I was enthralled by Lagerfeld Confidential, touched by the two Yves Saint Laurent documentaries, and can barely contain my curiosity as to the upcoming R.J. Cutler documentary The September Issue (which chronicles the making of Vogue’s September 2007 issue). That said with all the hype Valentino: The Last Emperor has been getting, I knew to expect a film that would not easily be outshined by any of the other fashion heavyweight’s documentaries.
As I walked into the screening room I mused with anticipation , would there be talks of Valentino’s retirement? What sorts of insights will we get as to Valentino’s lifestyle and work aesthetic? Will the accounts of the master’s demeanor live up to their juicy expectations? The film lived-up to my lofty hopes , and so much more , as it documented the colorful and dramatic final years of Valentino’s unparalleled career while exploring the larger theme of fashion as a business versus an art form.
The flick’s director, Matt Tyrnauer, is Vanity Fair’s editor-at-large and the author of Valentino Garavani: Una Grande Storia Italiana. After interviewing the couture master and his former boyfriend and longtime business partner Giancarlo Giammetti, Tyrnauer approached both men about doing a full-length documentary. The resulting film was shot between June 2005 and July 2007 and over 250 hours of footage were captured. Unlike what the two men , and the public , may have thought however, there was to be no sugar coating. Giancarlo is brutally honest when talking about his partner’s temperament and you get a true feel for Valentino’s passion, devotion, and stubbornness when you see him behind-the-scenes in his work environment.
Valentino has always seemed in complete control of his image — a jet-setting uber-sophisticate with impeccable taste is often what comes to mind when his name is brought-up , and with a title like The Last Emperor we do, of course, get a feel for Valentino’s majestic lifestyle. Ornate mansions, skiing in Gstaad, warm summer days on a yacht, and fabulous parties aside however, the documentary tackles more than just superficial glamour. At the heart of the film is Valentino’s relationship with Giancarlo. The two men love and fight with equal passion, fully aware of how crucial they are to one another. Of particular note was scene in which Valentino accepts France’s Legion of Honor and tearfully thanks his life-long partner. Matteo Marzotto, who at the time was the chairman of the Valentino Fashion Group, remarks afterwards, â€œI don’t think Valentino would have been the same without Giancarlo. Not even half and not even one-third of it.

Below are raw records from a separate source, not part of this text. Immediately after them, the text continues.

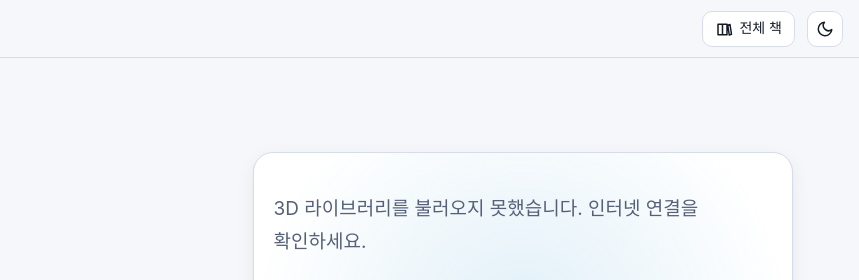
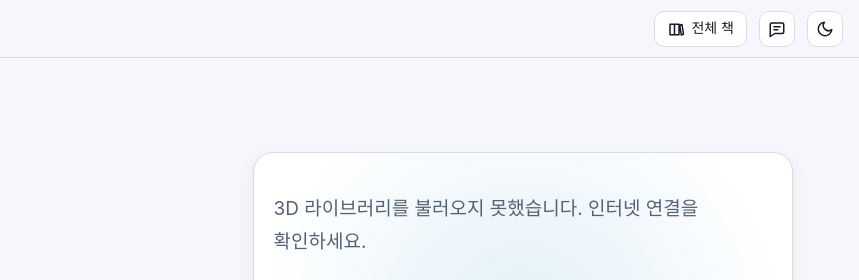
Before and after one commit to geniuskey/sensorbook, a website: page index.html in a window 1280 px wide. Shown: the top 280 px of the page, 421-1280 px from the left. Drawn offline with nearby package versions, Linux system fonts and the light colour scheme; a web font is replaced by a local one.

Commit message:
Add reader feedback shortcut to top bar

```diff
--- a/css/style.css
+++ b/css/style.css
@@ -138,6 +138,8 @@
   .sb-topbar .series-link { width: 36px; padding: 0; }
   .sb-topbar .series-link span { display: none; }
 }
+@media (max-width: 620px) { .sb-topbar .sb-logo small { display: none; } }
+@media (max-width: 420px) { .sb-topbar .sb-logo span { display: none; } }
 .sb-progress { position: absolute; left: 0; bottom: -1px; height: 2px; background: linear-gradient(90deg, var(--accent), var(--accent-2)); width: 0; }
 
 /* Drawer (chapter list) */
--- a/js/common.js
+++ b/js/common.js
@@ -412,6 +412,7 @@
     const root = body.dataset.root != null ? body.dataset.root : body.dataset.chapter ? "../" : "";
     const curSlug = body.dataset.chapter || "";
     const href = (slug) => (slug ? `${root}chapters/${slug}.html` : `${root}index.html`);
+    const feedbackUrl = "https://books.euiyun.com/feedback.html?book=sensorbook&page=" + encodeURIComponent(location.href);
 
     // top bar
     const bar = document.createElement("header");
@@ -423,6 +424,13 @@
       <a class="sb-btn series-link" href="https://books.euiyun.com/" aria-label="전체 책 보기" title="전체 책 보기"><svg width="18" height="18" viewBox="0 0 24 24" fill="none" stroke="currentColor" stroke-width="2" stroke-linecap="round" stroke-linejoin="round" aria-hidden="true"><path d="M4 5.5h6v14H4zM10 5.5h6v14h-6zM17 7l3-1 2 13-3 1z"/></svg><span>전체 책</span></a>
       <button class="sb-btn icon" id="sb-theme" aria-label="테마 전환"></button>
       <div class="sb-progress" id="sb-progress"></div>`;
+    const feedbackButton = document.createElement("a");
+    feedbackButton.className = bar.className.replace("-topbar", "-btn") + " icon feedback-button";
+    feedbackButton.href = feedbackUrl;
+    feedbackButton.setAttribute("aria-label", "독자 의견 보내기");
+    feedbackButton.title = "독자 의견 보내기";
+    feedbackButton.innerHTML = '<svg width="18" height="18" viewBox="0 0 24 24" fill="none" stroke="currentColor" stroke-width="2" stroke-linecap="round" stroke-linejoin="round" aria-hidden="true"><path d="M5 4h14a2 2 0 0 1 2 2v10a2 2 0 0 1-2 2H9l-6 4V6a2 2 0 0 1 2-2z"/><path d="M8 9h8M8 13h5"/></svg>';
+    bar.querySelector("[id$='-theme']").before(feedbackButton);
     body.prepend(bar);
 
     // drawer
@@ -502,8 +510,8 @@
       코드 <a href="https://github.com/geniuskey/sensorbook/blob/main/LICENSE-MIT">MIT</a> ·
       <a href="https://github.com/geniuskey/sensorbook/blob/main/LICENSE.md">라이선스 안내</a>`;
     const feedbackLink = document.createElement("a");
-    feedbackLink.href = "https://books.euiyun.com/feedback.html?book=sensorbook&page=" + encodeURIComponent(location.href);
-    feedbackLink.textContent = "오류·질문·제안";
+    feedbackLink.href = feedbackUrl;
+    feedbackLink.textContent = "독자 의견";
     foot.append(" · ", feedbackLink);
     body.appendChild(foot);
 
```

Along the way we witness Valentino jetting around the world via private jetâ€”where four seats are reserved for the designer’s pugs , as Giancarlo and the Valentino team plan a massive $20 million, three-day fashion extravaganza to mark Valentino’s 45-year career, and we catch glimpses of designers (Tom Ford, Giorgio Armani, Karl Lagerfeld, Donatella Versace), models (Elizabeth Hurley, Elle Macpherson), movie stars (Joan Collins, Anne Hathaway), esteemed members of the press (Anna Wintour, Cathy Horyn, Andre Leon Talley, Hamish Bowles, Linda Fargo), and a variety of aristocrats and socialites. All the while in the background looms the threat of Valentino’s retirement and Permira’s complete takeover of his namesake company.
Ultimately I left the film saddened at how the fashion industry has turned from one of passion to one of commerce and at the hardship that must have come with being confronted with the final act of such a fruitful career. Inevitable, but I could not get Giancarlo’s words , â€œyou have to choose between going on until the end of your life or until somebody tells you, â€˜We need somebody else now’ , out of my head. That somebody, of course, turned out to be Alessandra Facchinetti who at the age of 35 took over as Valentino’s womenswear creative director only to be dropped two seasons later for Maria Grazia Chiuri and Pier Paolo Piccioli. The new design duo has only shown one Haute Couture collection thus far and though it was endorsed by Valentino, it only received a lukewarm reception from the press.
Will the Valentino empire succeed without its original master? That is truly something only time can tell.